The main problem with this way of thinking, other than that it’s incorrect, is that it frames the relationship in terms that favor the company over you. By giving the credit card company all the power, it minimizes your value, and could actually make it harder for you to stand up for yourself when negotiating with the company.
To begin with, let’s address this myth:
“When you pay your balance in full every month, you lose the credit card company money.”
This is false. The credit card company doesn’t get to charge you interest, sure, but it still earns merchant transaction fees every time you use your card somewhere. It’s in the company’s interest that you use the card frequently, whether you carry a balance or not.
“The company has to raise rates to try to make money off of you.”
This is only partly true. If you carry a balance, then any rate hike is going to generate extra money—but the company knows that it runs the risk of you closing the account and freezing the balance, limiting potential future revenue.
If you’re one of those no-balance people, there’s probably another, long-term reason for the rate hike. After all, if you don’t carry a balance, no interest rate is going to generate extra money. The company might be trying to increase its potential payout if you start carrying a balance one day, but remember that they have a detailed view of your payment history; if it’s obvious you never carry a balance, then a 5% or 50% interest rate is going to earn them the same amount: zilch.
So why would a company hike the rate on no-balance customers? Maybe it’s simply in their interest to carry more high-rate accounts than low-rate ones, and this is the perfect economic environment to slide a chunk of accounts over to the high-rate range under the excuse of “market conditions.” Maybe it’s really not as personal as you might think, but simply a consequence of decreased competition for your business—the company knows it isn’t going to have to fight as hard to keep customers, so why not make the terms more favorable for them while they’ve got the chance? If you ever do start carrying a balance, they’ll be glad they did.
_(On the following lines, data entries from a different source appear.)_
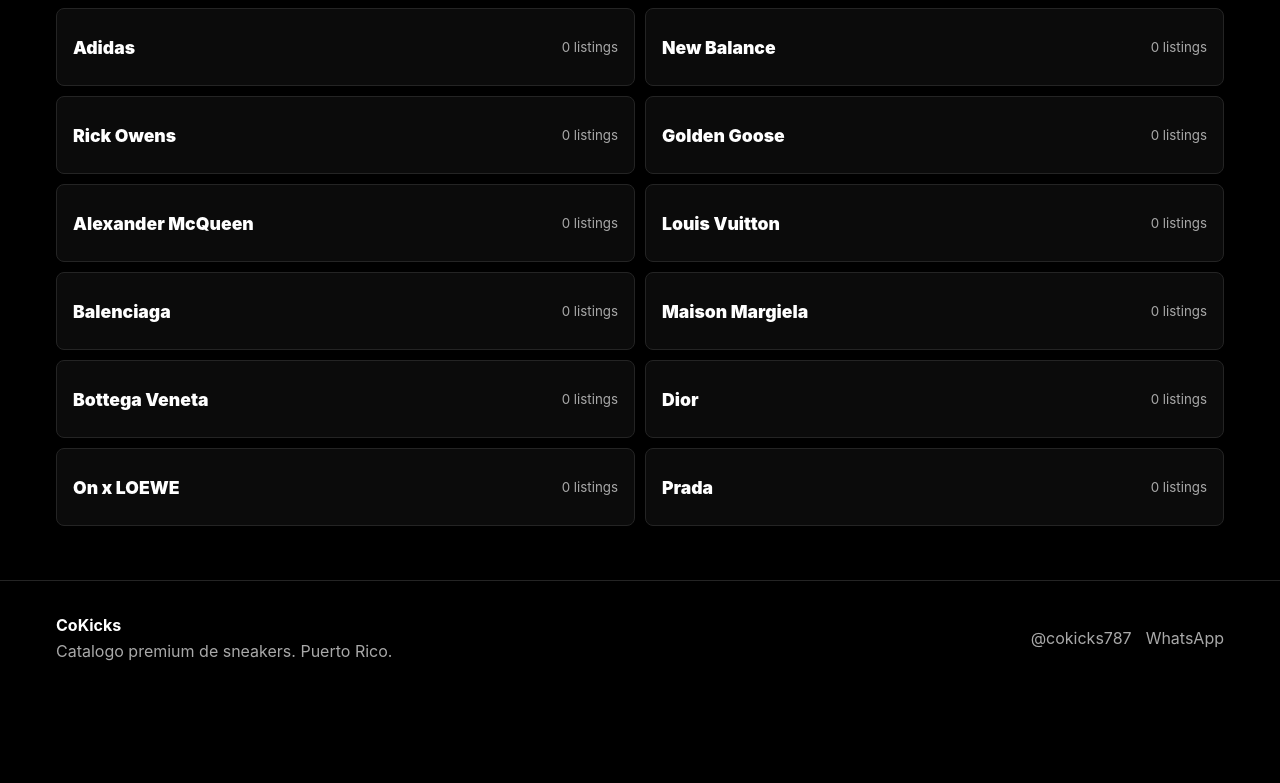
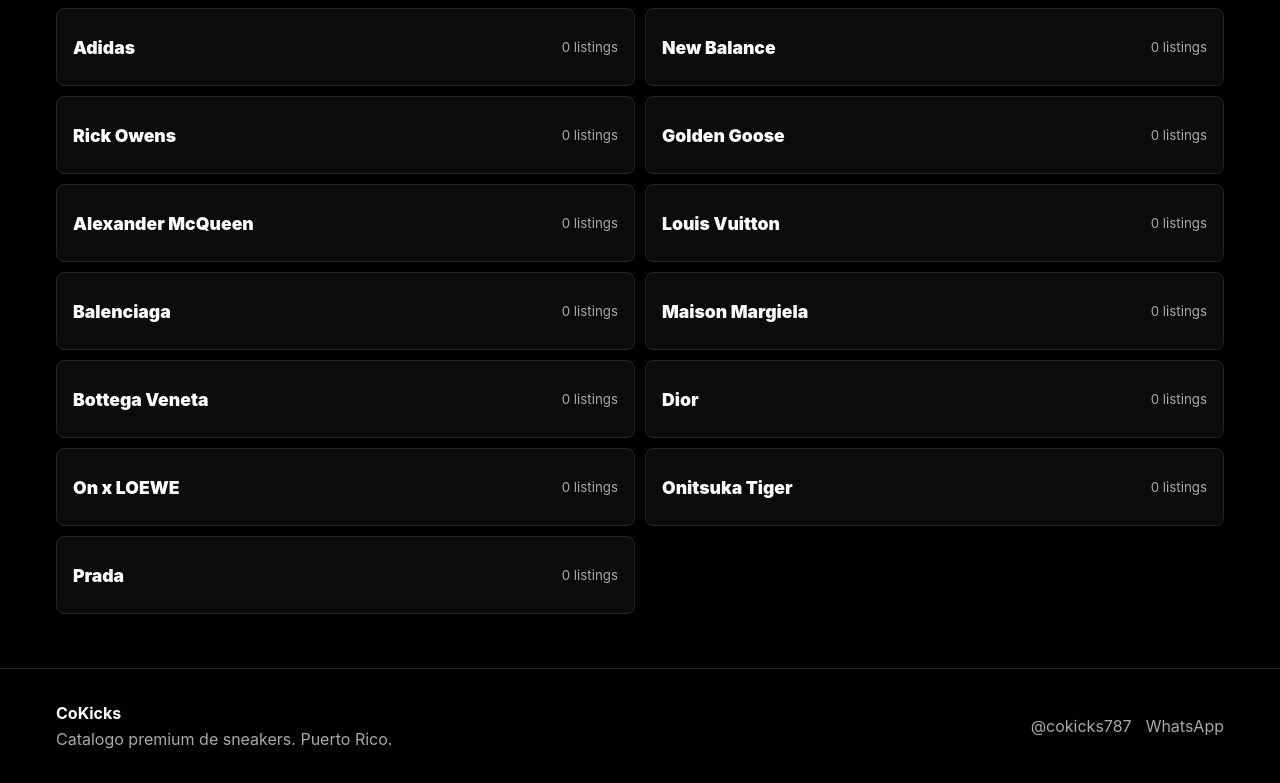
Before and after one commit to AshrielPR/Cokicks, a React (Vite) app: page /marcas in a window 1280 px wide. Shown: the part 467-1250 px from the top of the page. Before the commit the page ends 1162 px from the top, so only its background shows below. Built offline with nearby package versions, Linux system fonts and the light colour scheme; no server answers; the database is empty.

Commit message:
Add Onitsuka Tiger brand

```diff
--- a/src/data/brands.ts
+++ b/src/data/brands.ts
@@ -12,5 +12,6 @@
   "Bottega Veneta",
   "Dior",
   "On x LOEWE",
+  "Onitsuka Tiger",
   "Prada",
 ] as const;
```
If a company really wants to guarantee extra profits from all customers, including the prompt-paying ones, the only way to do it is to charge a fee of some sort. They can invent an annual fee, for example, or create new fees for transfers or special uses of the card (like obtaining cash advances or paying your taxes). Or they can play really dirty, and drastically reduce your credit limit to increase the odds that you’ll generate over-the-limit fees.
“You’re not a good customer if you’re not generating the maximum revenue possible for your customer profile.”
Yeah, right. Look, you’re certainly not an ideal customer, but if you were actively losing the company money, it would simply stop doing business with you.
Credit card companies are adjusting agreements to be more in their favor because, quite simply, they can right now. If there’s not a lot of demand for your business—as in our current economy, for instance—any smart credit card company is going to downgrade its terms accordingly. After all, they aren’t going to have to compete as strongly to attract new customers or keep existing ones. The idea that “no one is lending or accepting new credit card applications” is so popular right now that it works in companies’ favor, by making customers think they’re powerless to negotiate for more favorable terms.
So remember: although it may be harder to negotiate these days, and although credit card companies may be less willing to budge on terms, you shouldn’t think of yourself as a “bad customer” who deserves what you get. It’s self-defeating, and it’s how the credit card companies would prefer you think.
(Photo: Valerie Everett)